## Exercise details
Could the entries below be retyped exactly and in full?

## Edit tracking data
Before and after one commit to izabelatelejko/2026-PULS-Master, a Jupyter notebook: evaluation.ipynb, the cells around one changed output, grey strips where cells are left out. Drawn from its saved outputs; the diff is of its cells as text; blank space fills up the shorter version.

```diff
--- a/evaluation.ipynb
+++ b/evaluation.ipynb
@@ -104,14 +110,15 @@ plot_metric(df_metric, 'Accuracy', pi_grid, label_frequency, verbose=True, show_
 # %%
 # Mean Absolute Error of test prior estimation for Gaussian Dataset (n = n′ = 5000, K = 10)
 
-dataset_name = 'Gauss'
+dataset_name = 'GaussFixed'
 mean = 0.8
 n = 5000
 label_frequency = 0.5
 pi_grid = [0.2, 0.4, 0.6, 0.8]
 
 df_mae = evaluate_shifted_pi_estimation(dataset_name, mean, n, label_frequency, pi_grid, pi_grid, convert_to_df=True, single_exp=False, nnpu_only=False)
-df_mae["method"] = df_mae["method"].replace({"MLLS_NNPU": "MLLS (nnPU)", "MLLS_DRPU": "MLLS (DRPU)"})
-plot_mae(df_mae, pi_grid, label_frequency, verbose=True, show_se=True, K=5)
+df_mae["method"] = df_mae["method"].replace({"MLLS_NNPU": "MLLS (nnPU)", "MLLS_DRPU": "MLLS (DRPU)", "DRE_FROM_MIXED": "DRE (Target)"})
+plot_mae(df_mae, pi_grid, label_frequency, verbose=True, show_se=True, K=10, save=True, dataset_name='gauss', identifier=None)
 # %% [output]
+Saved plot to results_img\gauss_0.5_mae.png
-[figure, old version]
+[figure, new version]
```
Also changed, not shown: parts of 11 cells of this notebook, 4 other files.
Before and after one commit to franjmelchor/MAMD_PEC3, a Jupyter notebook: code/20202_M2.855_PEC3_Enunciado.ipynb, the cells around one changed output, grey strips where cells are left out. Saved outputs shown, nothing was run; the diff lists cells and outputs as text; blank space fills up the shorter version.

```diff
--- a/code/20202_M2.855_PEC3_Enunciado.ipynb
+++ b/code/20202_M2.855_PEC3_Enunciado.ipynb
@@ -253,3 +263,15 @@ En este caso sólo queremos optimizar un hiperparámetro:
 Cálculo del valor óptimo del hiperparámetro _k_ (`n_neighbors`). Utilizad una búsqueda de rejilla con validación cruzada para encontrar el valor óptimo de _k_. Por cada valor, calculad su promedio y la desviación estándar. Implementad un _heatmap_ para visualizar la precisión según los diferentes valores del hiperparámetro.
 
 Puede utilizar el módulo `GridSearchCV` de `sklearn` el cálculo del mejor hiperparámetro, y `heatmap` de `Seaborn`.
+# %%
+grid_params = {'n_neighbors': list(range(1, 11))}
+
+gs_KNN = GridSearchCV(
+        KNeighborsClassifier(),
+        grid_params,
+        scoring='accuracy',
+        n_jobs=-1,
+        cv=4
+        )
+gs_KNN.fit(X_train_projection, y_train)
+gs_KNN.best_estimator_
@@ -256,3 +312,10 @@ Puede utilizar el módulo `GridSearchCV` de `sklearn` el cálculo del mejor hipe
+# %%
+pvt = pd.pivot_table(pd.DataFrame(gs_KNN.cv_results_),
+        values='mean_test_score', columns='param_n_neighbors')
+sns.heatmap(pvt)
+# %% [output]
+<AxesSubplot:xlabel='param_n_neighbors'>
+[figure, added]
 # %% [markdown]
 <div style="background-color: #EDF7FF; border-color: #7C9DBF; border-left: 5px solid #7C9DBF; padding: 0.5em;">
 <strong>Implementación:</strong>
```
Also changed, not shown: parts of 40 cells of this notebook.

## Answer area
Before and after one commit to izabelatelejko/2026-PULS-Master, a Jupyter notebook: evaluation.ipynb, the cells around one changed output, grey strips where cells are left out. Drawn from its saved outputs; the diff is of its cells as text; blank space fills up the shorter version.

```diff
--- a/evaluation.ipynb
+++ b/evaluation.ipynb
@@ -104,14 +110,15 @@ plot_metric(df_metric, 'Accuracy', pi_grid, label_frequency, verbose=True, show_
 # %%
 # Mean Absolute Error of test prior estimation for Gaussian Dataset (n = n′ = 5000, K = 10)
 
-dataset_name = 'Gauss'
+dataset_name = 'GaussFixed'
 mean = 0.8
 n = 5000
 label_frequency = 0.5
 pi_grid = [0.2, 0.4, 0.6, 0.8]
 
 df_mae = evaluate_shifted_pi_estimation(dataset_name, mean, n, label_frequency, pi_grid, pi_grid, convert_to_df=True, single_exp=False, nnpu_only=False)
-df_mae["method"] = df_mae["method"].replace({"MLLS_NNPU": "MLLS (nnPU)", "MLLS_DRPU": "MLLS (DRPU)"})
-plot_mae(df_mae, pi_grid, label_frequency, verbose=True, show_se=True, K=5)
+df_mae["method"] = df_mae["method"].replace({"MLLS_NNPU": "MLLS (nnPU)", "MLLS_DRPU": "MLLS (DRPU)", "DRE_FROM_MIXED": "DRE (Target)"})
+plot_mae(df_mae, pi_grid, label_frequency, verbose=True, show_se=True, K=10, save=True, dataset_name='gauss', identifier=None)
 # %% [output]
+Saved plot to results_img\gauss_0.5_mae.png
-[figure, old version]
+[figure, new version]
```
Also changed, not shown: parts of 11 cells of this notebook, 4 other files.
Before and after one commit to franjmelchor/MAMD_PEC3, a Jupyter notebook: code/20202_M2.855_PEC3_Enunciado.ipynb, the cells around one changed output, grey strips where cells are left out. Saved outputs shown, nothing was run; the diff lists cells and outputs as text; blank space fills up the shorter version.

```diff
--- a/code/20202_M2.855_PEC3_Enunciado.ipynb
+++ b/code/20202_M2.855_PEC3_Enunciado.ipynb
@@ -253,3 +263,15 @@ En este caso sólo queremos optimizar un hiperparámetro:
 Cálculo del valor óptimo del hiperparámetro _k_ (`n_neighbors`). Utilizad una búsqueda de rejilla con validación cruzada para encontrar el valor óptimo de _k_. Por cada valor, calculad su promedio y la desviación estándar. Implementad un _heatmap_ para visualizar la precisión según los diferentes valores del hiperparámetro.
 
 Puede utilizar el módulo `GridSearchCV` de `sklearn` el cálculo del mejor hiperparámetro, y `heatmap` de `Seaborn`.
+# %%
+grid_params = {'n_neighbors': list(range(1, 11))}
+
+gs_KNN = GridSearchCV(
+        KNeighborsClassifier(),
+        grid_params,
+        scoring='accuracy',
+        n_jobs=-1,
+        cv=4
+        )
+gs_KNN.fit(X_train_projection, y_train)
+gs_KNN.best_estimator_
@@ -256,3 +312,10 @@ Puede utilizar el módulo `GridSearchCV` de `sklearn` el cálculo del mejor hipe
+# %%
+pvt = pd.pivot_table(pd.DataFrame(gs_KNN.cv_results_),
+        values='mean_test_score', columns='param_n_neighbors')
+sns.heatmap(pvt)
+# %% [output]
+<AxesSubplot:xlabel='param_n_neighbors'>
+[figure, added]
 # %% [markdown]
 <div style="background-color: #EDF7FF; border-color: #7C9DBF; border-left: 5px solid #7C9DBF; padding: 0.5em;">
 <strong>Implementación:</strong>
```
Also changed, not shown: parts of 40 cells of this notebook.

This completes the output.